By 2013, Microsoft and Nokia’s market cap had fallen by more than half, to $280 billion, while Apple went from afterthought to world domination. On the morning after Microsoft CEO Steve Ballmer communicated his "exciting news" to his employees, Apple was worth a cool $447 billion.
That’s the kind of brutal math that forces CEOs to step down from their companies. There’s been an explosion of tech press chatter on what the Microsoft-Nokia news means but it’s just not that complicated. The merger is a desperate move by two companies flailing to stay relevant in a mobile world dominated by Apple, Google and Samsung. The odds that it will work seem dim: There is absolutely no reason why turning 32,000 Nokia employees into Microsoft employees is going to make Windows smartphones any more attractive to a global audience.

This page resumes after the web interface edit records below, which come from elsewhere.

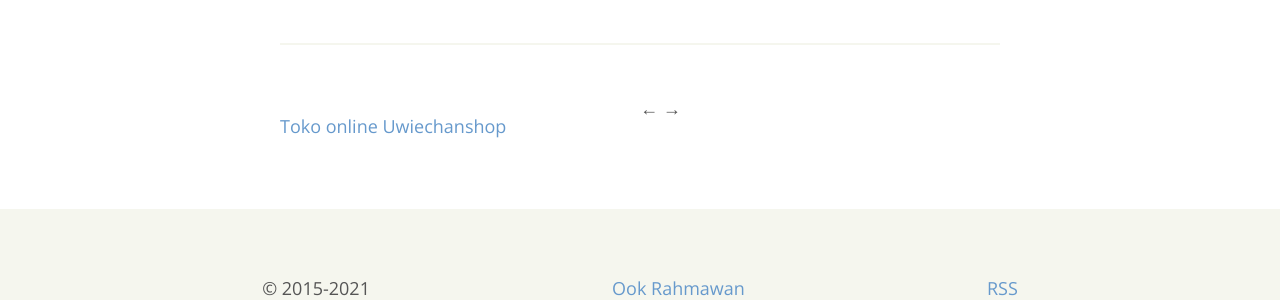
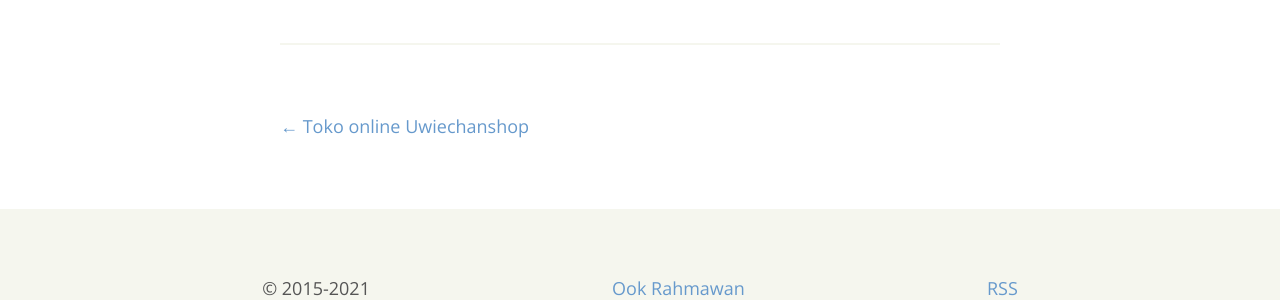
Before and after one commit to krhmwn/krhmwn, a Jekyll site: the page built from _posts/2020-10-17-mengoptimalkan-gambar-dengan-bot-di-github.md, in a window 1280 px wide. Shown: the part 1285-1585 px from the top of the page. Built offline with Jekyll 4.4.1, drawn with Linux system fonts in a browser that asks for light colours.

Commit message:
update v.1.0.143

```diff
--- a/_layouts/post.html
+++ b/_layouts/post.html
@@ -7,6 +7,6 @@ layout: default
 <time datetime="{{ page.date | date: '%Y-%m-%d' }}">{{ page.date | date: "%d-%m-%Y" }}</time>
 <p>{{ content }}</p>
 <hr>
-<nav class="pagenav">&larr; {% if page.previous.url %}<a class="prev" href="{{page.previous.url}}" title="{{page.previous.title}}">{{page.previous.title}}</a>{% endif %}
-{% if page.next.url %}<a class="next" href="{{page.next.url}}" title="{{page.next.title}}">{{page.next.title}}</a>{% endif %} &rarr;</nav>
+<nav class="pagenav">{% if page.previous.url %}<a class="prev" href="{{page.previous.url}}" title="{{page.previous.title}}">&larr; {{page.previous.title}}</a>{% endif %}
+{% if page.next.url %}<a class="next" href="{{page.next.url}}" title="{{page.next.title}}">{{page.next.title}} &rarr;</a>{% endif %}</nav>
 </article>
```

So forget about all that. The best one can say for the headline news is that Microsoft is going down swinging. But the most interesting thing one can say has nothing to do with whether the Nokia gambit will make it easier for Microsoft to land a punch on its competitors. The real news here is the confirmation that software and hardware are no longer two separate tech industry sectors. Once upon a time, Apple was the eccentric outlier, quixotically determined to control both the hardware and software of its devices. Now that Google has bought Motorola and Microsoft has bought Nokia, Apple’s archaic structure is suddenly the industry norm.
And that’s just weird – that’s not how the mode of production during late capitalism was supposed to play out. The 21st century was all about outsourcing and subcontracting and breaking down the industrial process into as many modular components as possible that could be most efficiently done by independent entities. "Vertical" integration was supposed to be hopelessly inefficient, a concept that died with U.S. Steel and Standard Oil. In our new world, some bright-eyed entrepreneur comes up with an idea, secures venture capital from California, locates programmers in Bangalore, signs up hardware manufacturers in Taiwan and gets the gadget assembled in China.
And yet here we are again, watching the gradual realignment of the mobile tech sector into a handful of integrated goliaths. Call it the New Tech Tribalism. When you choose your next phone, you won't just be picking a particular set of features at a certain price point, you'll be betting on the combined powers and artistry of a unified software and hardware conglomerate. You will be buying, more than ever, into a cult of smartphone personality, characterized by design choices optimized for specific hardware configurations.
Apple's eccentricity is now the industry standard. Did anyone see that coming, back in 2000?